Social media has galvanised outrage among many Muslims over the renewed publications of cartoons of Mohammed by the satirical weekly Charlie Hebdo — with tragic consequences that even the heightened scrutiny of intelligence services was unable to prevent.
The weekly put the cartoons on its front page in September to mark the trial opening for 14 suspected accomplices of the gunmen who massacred 12 people at its Paris office in January 2015, the beginning of a wave of terror that has left more than 250 people dead on French soil.
Later in September, a Pakistani man seeking revenge wounded two people with a meat cleaver in front of the office, unaware that the paper is now housed in a top-secret location.
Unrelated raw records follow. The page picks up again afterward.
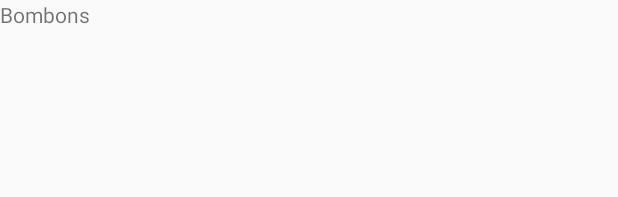
After one commit to ufjf-dcc196/dcc196-2018-3-trb3-jonas, an Android app: the layout candies_fragment.xml on its own in the app's theme, with its tools: preview values and no code run, on a phone screen of 412 x 824 dp. The commit adds this screen. Shown: the top 197 px of the screen. Run offline under Robolectric (Android 15) with nearby library versions, the phone set to English and light mode, and no system bars.

Commit message:
Adicionando fragment de Doces

```diff
--- a/app/src/main/java/com/example/gabrielmaia/chocolapp/MainActivity.java
+++ b/app/src/main/java/com/example/gabrielmaia/chocolapp/MainActivity.java
@@ -23,7 +23,7 @@ public class MainActivity extends AppCompatActivity {
                     selectedFragment = new HomeFragment();
                     break;
                 case R.id.navigation_dashboard:
-                    selectedFragment = new HomeFragment();
+                    selectedFragment = new CandiesFragment();
                     break;
                 case R.id.navigation_notifications:
                     selectedFragment = new HomeFragment();
--- /dev/null
+++ b/app/src/main/res/layout/candies_fragment.xml
@@ -0,0 +1,11 @@
+<?xml version="1.0" encoding="utf-8"?>
+<android.support.constraint.ConstraintLayout
+    xmlns:android="http://schemas.android.com/apk/res/android" android:layout_width="match_parent"
+    android:layout_height="match_parent">
+
+    <TextView
+        android:layout_width="wrap_content"
+        android:layout_height="wrap_content"
+        android:text="@string/title_candies"/>
+
+</android.support.constraint.ConstraintLayout>
```
Also changed, not shown: app/src/main/java/com/example/gabrielmaia/chocolapp/CandiesFragment.java (added, +23 -0 lines).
He was not on any of France’s security watch lists.
“The re-publication of the cartoons was viewed as a new insult and worked as an accelerant,” said Laurence Bindner, co-founder of the JOS Project, which monitors extremist content online.
A few days later, President Emmanuel Macron announced a new push to combat radicalism and “liberate Islam in France from foreign influences,” sparking indignation and protests in several Muslim countries.
Calls for violence against French targets soon spread like wildfire on social media, surprising intelligence services which knew the country was already vulnerable to “lone wolf” attackers who are nearly impossible to identify before they act.
“The bitterness against France is no longer just in the jihadist spheres,” Bindner told AFP. “It now reaches from radical Islamic politics to a much larger religious sphere.”
The online hate perpetuated the cycle of violence when an 18-year-old Chechen decapitated Samuel Paty, a teacher who infuriated some parents when he showed the Charlie Hebdo cartoons to students for a lesson on free speech.
Groups linked to Al Qaeda and the Islamic State lauded Paty’s killer and flooded the internet with calls to emulate his attack.
Two weeks later, a young Tunisian who arrived in France only in October killed three people at a church in Nice.
“The recent surge of terror attacks in France has shown that now, more than ever before, we need to clamp down on the spread of terrorist content online,” said David Ibsen, executive director of the Counter Extremism Project.
France has already promised tougher action against online hate after Paty’s murder — the teacher’s name and the address of his school had been posted in the social media campaign against him.
Yet Ibsen said governments face an uphill battle without concerted efforts by the companies providing the platforms that extremists are so easily exploiting.
“The continued ease of access to hyper-violent imagery and videos on social media demonstrates tech companies’ failure to keep their promises and address the prevalence of extremist and terrorist content online,” he said.
Bindner noted that since Paty’s killing, “there are French tracts posted by non-French accounts, at times showing only mediocre knowledge of the language.”
The content can still be sufficiently effective to motivate receptive listeners, in particular vulnerable or psychologically troubled individuals.
Yet beyond anonymous messages on Facebook or Twitter, the violent criticism of Macron by Muslim political and religious leaders makes extremist propaganda campaigns even more dangerous.
Pakistan’s Prime Minister Imran Khan has accused the French president of attacking the Muslim faith and fuelling Islamophobia in Europe, comments that helped draw thousands into the streets to protest France.
Turkey‘s President Recep Tayyip Erdogan in particular has also seized on Macron’s comments, as well as a blistering cartoon by Charlie Hebdo mocking Erdogan this week, to claim that Muslims are being discriminated against.
Experts say the fiery comments risk carrying much more weight than tepid expressions of solidarity with the French victims of terror attacks.
And combined with scenes of angry protesters burning pictures of Macron, they are exactly what extremists need for their incendiary social media campaigns.
“At the minimum it is irresponsible on behalf of these state leaders,” said Phil Gursky, a former Canadian intelligence officer and now president of the Borealis risk consultancy.
“They do have some degree of responsibility,” he said. “Words matter, especially words by people who are in a position of power.”
Experts say the online praise heaped on those who have carried out the French attacks, which risks inspiring others to seek out targets of their own, also shows how the social media fight cannot be France’s alone.
“More concrete action against online terrorist content must continue to materialise across the European Union,” said Ibsen.
“Only through sustained determination and coordination through the member states can online extremism be fought and ultimately eradicated.”